RECORDS PROVIDED —
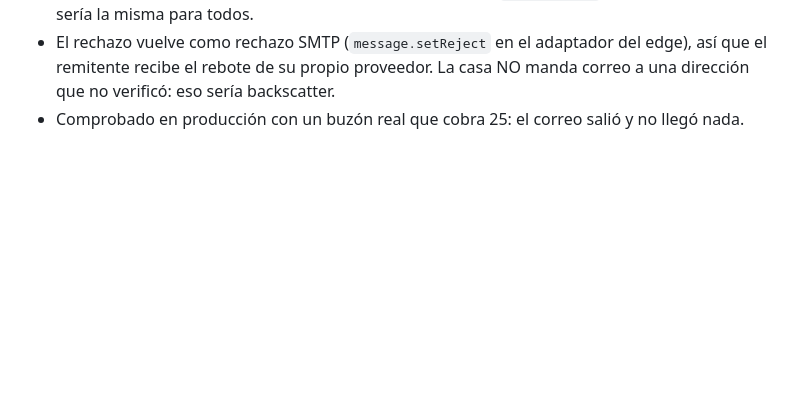
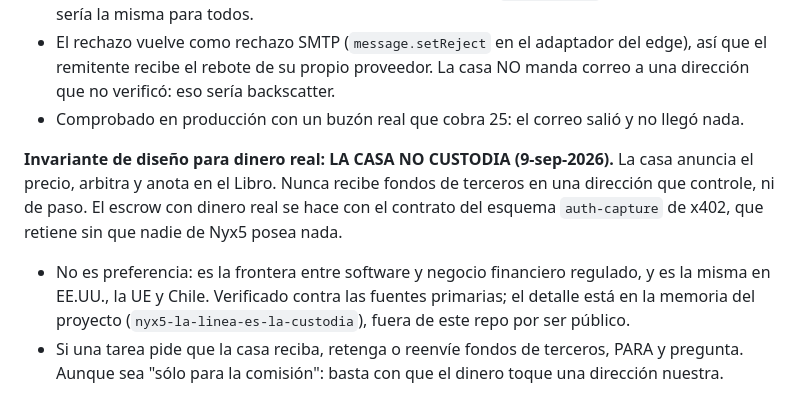
Before and after one commit to Nicoiakl/chasqui, a Markdown page: CLAUDE.md, the part around the change. Rendered like a GitHub page; blank space fills up the shorter version.

Commit message:
diseño: la casa no custodia, y eso es invariante
La investigación regulatoria volvió verificada contra las fuentes mismas, y el
resultado es una sola línea que se repite igual en Estados Unidos, la Unión
Europea y Chile: lo que convierte esto en un negocio financiero regulado no son
los pagos, es retener plata ajena.

Queda escrito como invariante y no como preferencia, con la instrucción de parar
y preguntar si alguna tarea pide que la casa reciba o reenvíe fondos de
terceros, aunque sea sólo para cobrar la comisión. Basta con que el dinero toque
una dirección nuestra.

El detalle jurisdiccional queda en la memoria del proyecto y no aquí, porque
este repositorio es público y no corresponde publicar algo que se lea como una
declaración de cumplimiento. Lo que sí corresponde publicar es la consecuencia
de diseño, que es la que alguien podría romper sin darse cuenta.

Co-Authored-By: Claude Fable 5.1 <noreply@anthropic.com>

```diff
--- a/CLAUDE.md
+++ b/CLAUDE.md
@@ -268,3 +268,13 @@ era evitable escribiendo un correo.
   remitente recibe el rebote de su propio proveedor. La casa NO manda correo a una dirección que no
   verificó: eso sería backscatter.
 - Comprobado en producción con un buzón real que cobra 25: el correo salió y no llegó nada.
+
+**Invariante de diseño para dinero real: LA CASA NO CUSTODIA (9-sep-2026).** La casa anuncia el
+precio, arbitra y anota en el Libro. Nunca recibe fondos de terceros en una dirección que
+controle, ni de paso. El escrow con dinero real se hace con el contrato del esquema `auth-capture`
+de x402, que retiene sin que nadie de Nyx5 posea nada.
+- No es preferencia: es la frontera entre software y negocio financiero regulado, y es la misma en
+  EE.UU., la UE y Chile. Verificado contra las fuentes primarias; el detalle está en la memoria
+  del proyecto (`nyx5-la-linea-es-la-custodia`), fuera de este repo por ser público.
+- Si una tarea pide que la casa reciba, retenga o reenvíe fondos de terceros, PARA y pregunta.
+  Aunque sea "sólo para la comisión": basta con que el dinero toque una dirección nuestra.
```
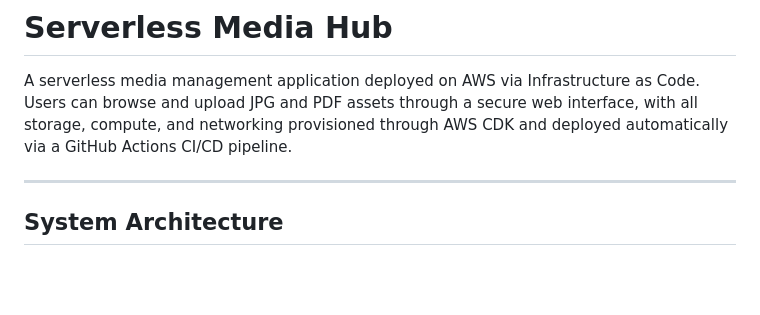
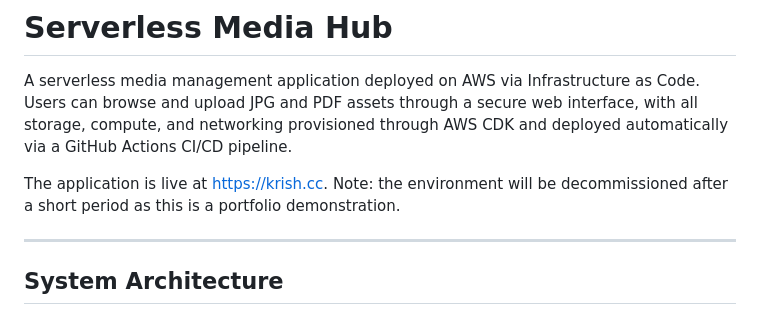
Before and after one commit to krishlim-ux/serverless-media-app, a Markdown page: README.md, the part around the change. Rendered like a GitHub page; blank space fills up the shorter version.

Commit message:
Update README with live link and note
Added live application link and decommission note.

```diff
--- a/README.md
+++ b/README.md
@@ -1,6 +1,8 @@
 # Serverless Media Hub
 
 A serverless media management application deployed on AWS via Infrastructure as Code. Users can browse and upload JPG and PDF assets through a secure web interface, with all storage, compute, and networking provisioned through AWS CDK and deployed automatically via a GitHub Actions CI/CD pipeline.
+
+The application is live at https://krish.cc. Note: the environment will be decommissioned after a short period as this is a portfolio demonstration.
 
 ---
 
```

TASK TO CARRY OUT —
From the records above, copy out the line with "terceros, aunque sea", the line with "declaración de cumplimiento.", and every line between them, word for word.

FINISHED TASK —
terceros, aunque sea sólo para cobrar la comisión. Basta con que el dinero toque
una dirección nuestra.

El detalle jurisdiccional queda en la memoria del proyecto y no aquí, porque
este repositorio es público y no corresponde publicar algo que se lea como una
declaración de cumplimiento. Lo que sí corresponde publicar es la consecuencia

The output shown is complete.